- Should the policy of collecting, preserving and making available the published output of the nation for the benefit of the public be extended to include all contemporary publication formats of Irish interest including online digital formats e.g., .ie websites?
- What issues arise if a policy extension on digital legal deposit is not provided for?
- What are the benefits if a policy extension on digital legal deposit is provided for?
Respondents are requested to make their submission in writing by email to email@example.com. The closing date is Thursday 11th May 2017. Any queries regarding the consultation should be emailed to firstname.lastname@example.org.
Freedom of Information Act
Under the Freedom of Information Act, 2014, details contained in applications and supporting documents may, on request, be released to third parties. If there is information contained in your application which is sensitive, please identify it and provide an explanation as to why it should not be disclosed. If a request to release sensitive information under the legislation is received, you will be consulted before a decision is made whether or not to release the information. However, in the absence of the identification of particular information as sensitive, it could be disclosed without any consultation with you.
Appendix 1 – Public consultation FAQ
What can the National Library of Ireland achieve if the policy of collecting, preserving and making available the published output of the nation is extended to include all contemporary publication formats of Irish interest including online digital formats e.g., .ie websites?
Websites: There are currently approx. 220,000 websites published in the .ie domain. There are also other websites of Irish interest available under other domains e.g. .com, .eu which the National Library of Ireland would want to collect in accordance with the NLI collection development policy. The NLI would be able to collect all these sites (a “full domain crawl”) at points in time e.g. annually.
Note: Since 2011 the NLI has carried out selective themed crawls of websites e.g. General Elections/referendums on a voluntary basis.
Electronic publications: Under existing legal deposit legislation, the NLI is entitled to collect physical publications published in the State including government publications, newspapers, and periodicals. If the policy was extended to include online digital formats, the NLI could collect publications in electronic form also, including the increasing number of publications which are published in electronic form only.

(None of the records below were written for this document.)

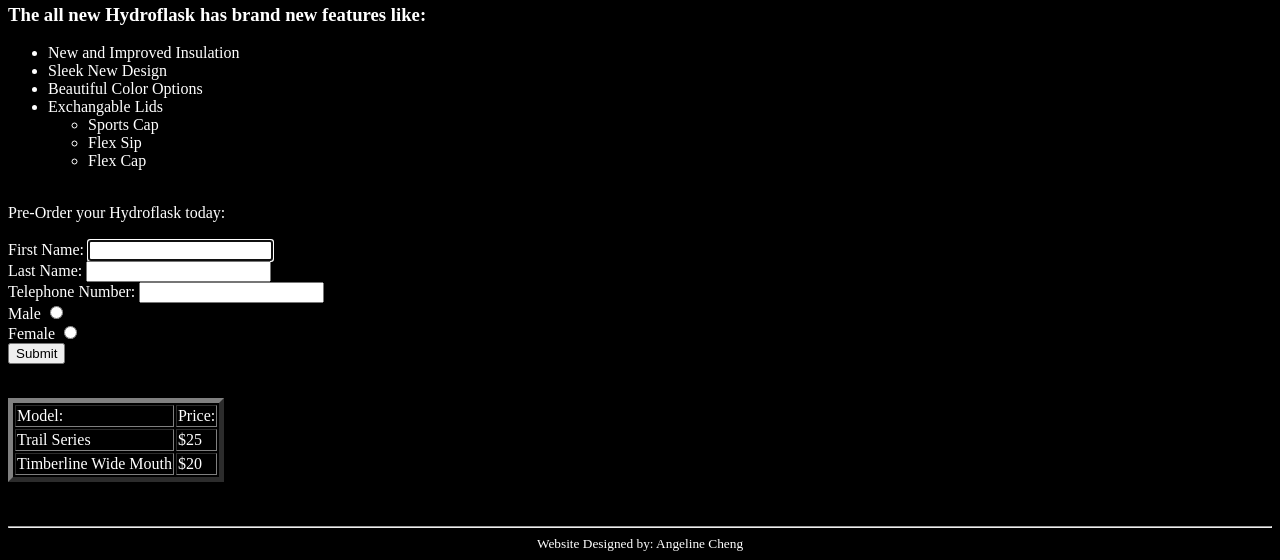
Repository: angelinecheng/Angeline-Cheng-Website
Page: lab1/index.html
The author's editor kept a record of every edit. The page is drawn from the files as they stood at one moment, then again after the next edit.
The browser window is 1280 px wide. The pictures show the part of the page from y = 417 to 977 px (the page is 977 px tall).
A picture or video elsewhere on the page could not be fetched, so the positions and the page height are approximate.

Above is the page before.

After the next edit:
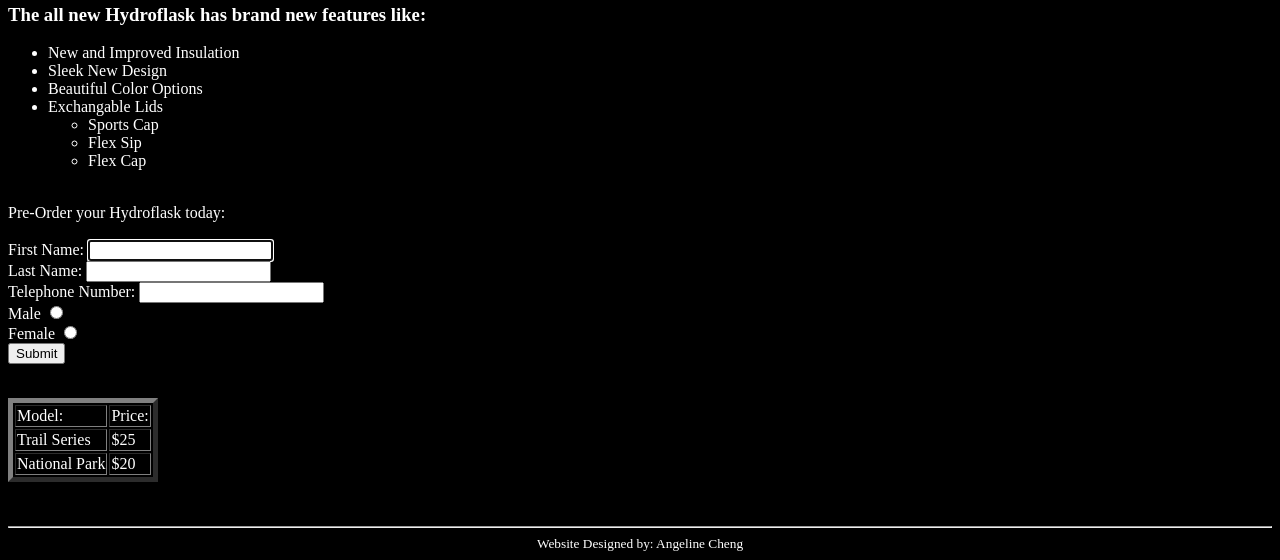
The edit:
--- a/lab1/index.html
+++ b/lab1/index.html
@@ -61,7 +61,7 @@
             <td>$25</td>
         </tr>
          <tr>
-            <td>Timberline Wide Mouth</td>
+            <td>National Park</td>
             <td>$20</td>
         </tr>
         </table>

Note: The NLI has already captured a large number of e-Publications as part of its selective web crawls but further work needs to be done in order to preserve and make the individual publications available.
E-Books: Under existing legislation, the NLI is entitled to a copy of every physical book published in the State. If the policy was extended to include online digital formats the National Library could collect all books, including those published in electronic form.

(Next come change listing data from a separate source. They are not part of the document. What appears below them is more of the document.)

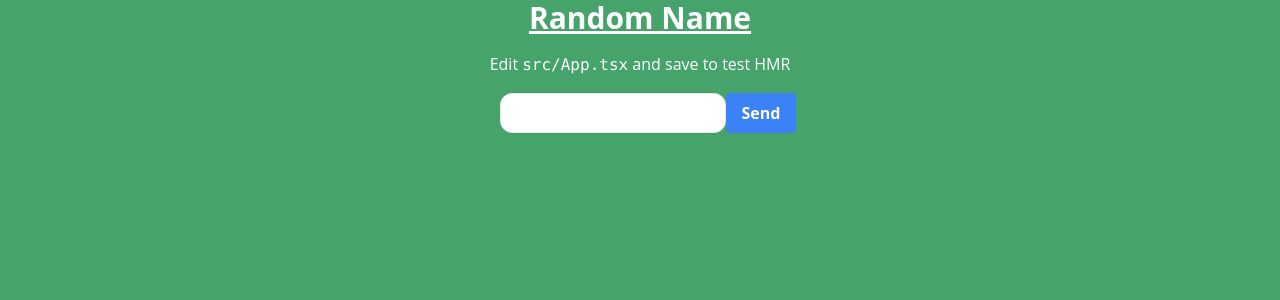
Repository: prodavetc/randomname
Page: /
These files come from the project's save history. The page is drawn as it stood at one moment and after the next save; the edit follows.
The browser window is 1280 px wide. The pictures show the whole page.
The project was rebuilt for these pictures with package versions that can differ from the ones it lists, and the page was loaded fresh each time. Also part of the build but not shown: vite.config.ts.

Above is the page before, as saved 2024-03-26 10:29:20.

### src/main.tsx
import React from 'react'
import ReactDOM from 'react-dom/client'
import App from './App.tsx'
import RandomName from './components/RandomName.tsx' // Import the 'RandomName' component
import './index.css'

ReactDOM.createRoot(document.getElementById('root')!).render(
  <React.StrictMode>
    <RandomName /> {/* Add the 'RandomName' component */}
    {/* <App /> */}
  </React.StrictMode>,
)

### src/components/RandomName.tsx
import { useState } from 'react';


const RandomName = () => {
  const [list, setList] = useState('')


  const onPressHandler = (event: React.FormEvent<HTMLFormElement>) => {
    event.preventDefault();
    const value = (event.target as HTMLFormElement).list.value;
    console.log('value: ', value);

    setList(value);
    console.log('lists: ', list);

    if(list){


      let myArray = list.split(", ");
      const randomIndex = myArray[Math.floor(Math.random() * myArray.length)];

      console.log('randomIndex', randomIndex);

    }
  }
  return (
    <>

      <h1 className="text-3xl font-bold underline text-center fade-in">Random Name</h1>
      <div className="card text-center">
       {list}
        <p>
          Edit <code>src/App.tsx</code> and save to test HMR
        </p>
      </div>
      <div className="text-center">
        <form onSubmit={onPressHandler}>
          <input name='list' className="ml-4 w-200 border rounded-xl text-gray-800 focus:outline-none focus:border-indigo-300 pl-4 h-10" />
          <button className="bg-blue-500 hover:bg-blue-700 text-white font-bold py-2 px-4 rounded"
          >Send</button>
        </form>
      </div>
    </>
  )
}
export default RandomName

### src/index.css
@tailwind base;
@tailwind components;
@tailwind utilities;

html, body {
  background-color: #46a36b;
  color: white;
  font-family: 'Open Sans', sans-serif;

}


h1 {
  @apply text-3xl font-bold mb-4;
}

p {
  @apply mb-4;
}

ul {
  @apply list-disc list-inside;
}

strong {
  @apply font-bold text-indigo-400;
}

em {
  @apply italic text-pink-500;
}


.btn-primary {
  @apply bg-indigo-500 text-white font-bold py-2 px-4 rounded-xl hover:bg-indigo-700 transition-all duration-200 ease-in-out;
}

.btn-primary:disabled {
  @apply bg-indigo-500 text-white font-bold py-2 px-4 rounded-xl opacity-50 cursor-not-allowed;
}

.chat-container {
  @apply flex flex-col flex-auto flex-shrink-0 rounded-2xl bg-white bg-opacity-5 h-full p-4;
}

.chat-messages {
  @apply flex flex-col h-full overflow-x-auto mb-4 overflow-scroll;
}


/* Animations */

.fade-in { animation: fadeIn .3s; }

@keyframes fadeIn {
  0% { opacity: 0; }
  100% { opacity: 1; }
}

Loaded but not shown: index.html (common file); tailwind.config.js (common file)

After the next save:
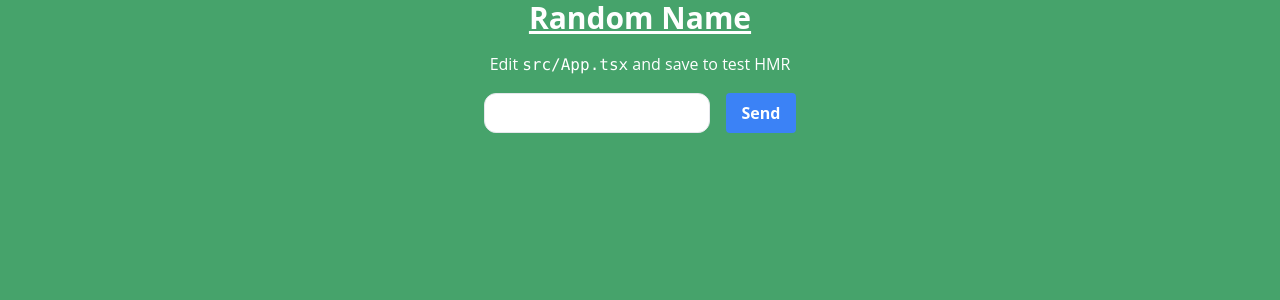
Saved 5 s later.
--- a/src/components/RandomName.tsx
+++ b/src/components/RandomName.tsx
@@ -35,7 +35,7 @@ const RandomName = () => {
       </div>
       <div className="text-center">
         <form onSubmit={onPressHandler}>
-          <input name='list' className="ml-4 w-200 border rounded-xl text-gray-800 focus:outline-none focus:border-indigo-300 pl-4 h-10" />
+          <input name='list' className="mr-4 w-200 border rounded-xl text-gray-800 focus:outline-none focus:border-indigo-300 pl-4 h-10" />
           <button className="bg-blue-500 hover:bg-blue-700 text-white font-bold py-2 px-4 rounded"
           >Send</button>
         </form>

How are websites collected?
Web archiving is the activity whereby a snapshot of a website at a particular point in time is collected and preserved for access in the future. This has become a standard activity in national libraries worldwide, not least because of the transitory nature of websites. Websites are usually collected by a ‘web crawler’ which is an automated software process designed to capture websites at a particular point in time. These captured sites then undergo a rigorous QA process before they are made available for research long after the original site has disappeared. Many websites such as the websites of Government departments and other State bodies, contain important publications that only appear in digital form and are lost forever when the website content changes. These websites are of particular interest for national libraries, in their responsibility to collect the published record of a country.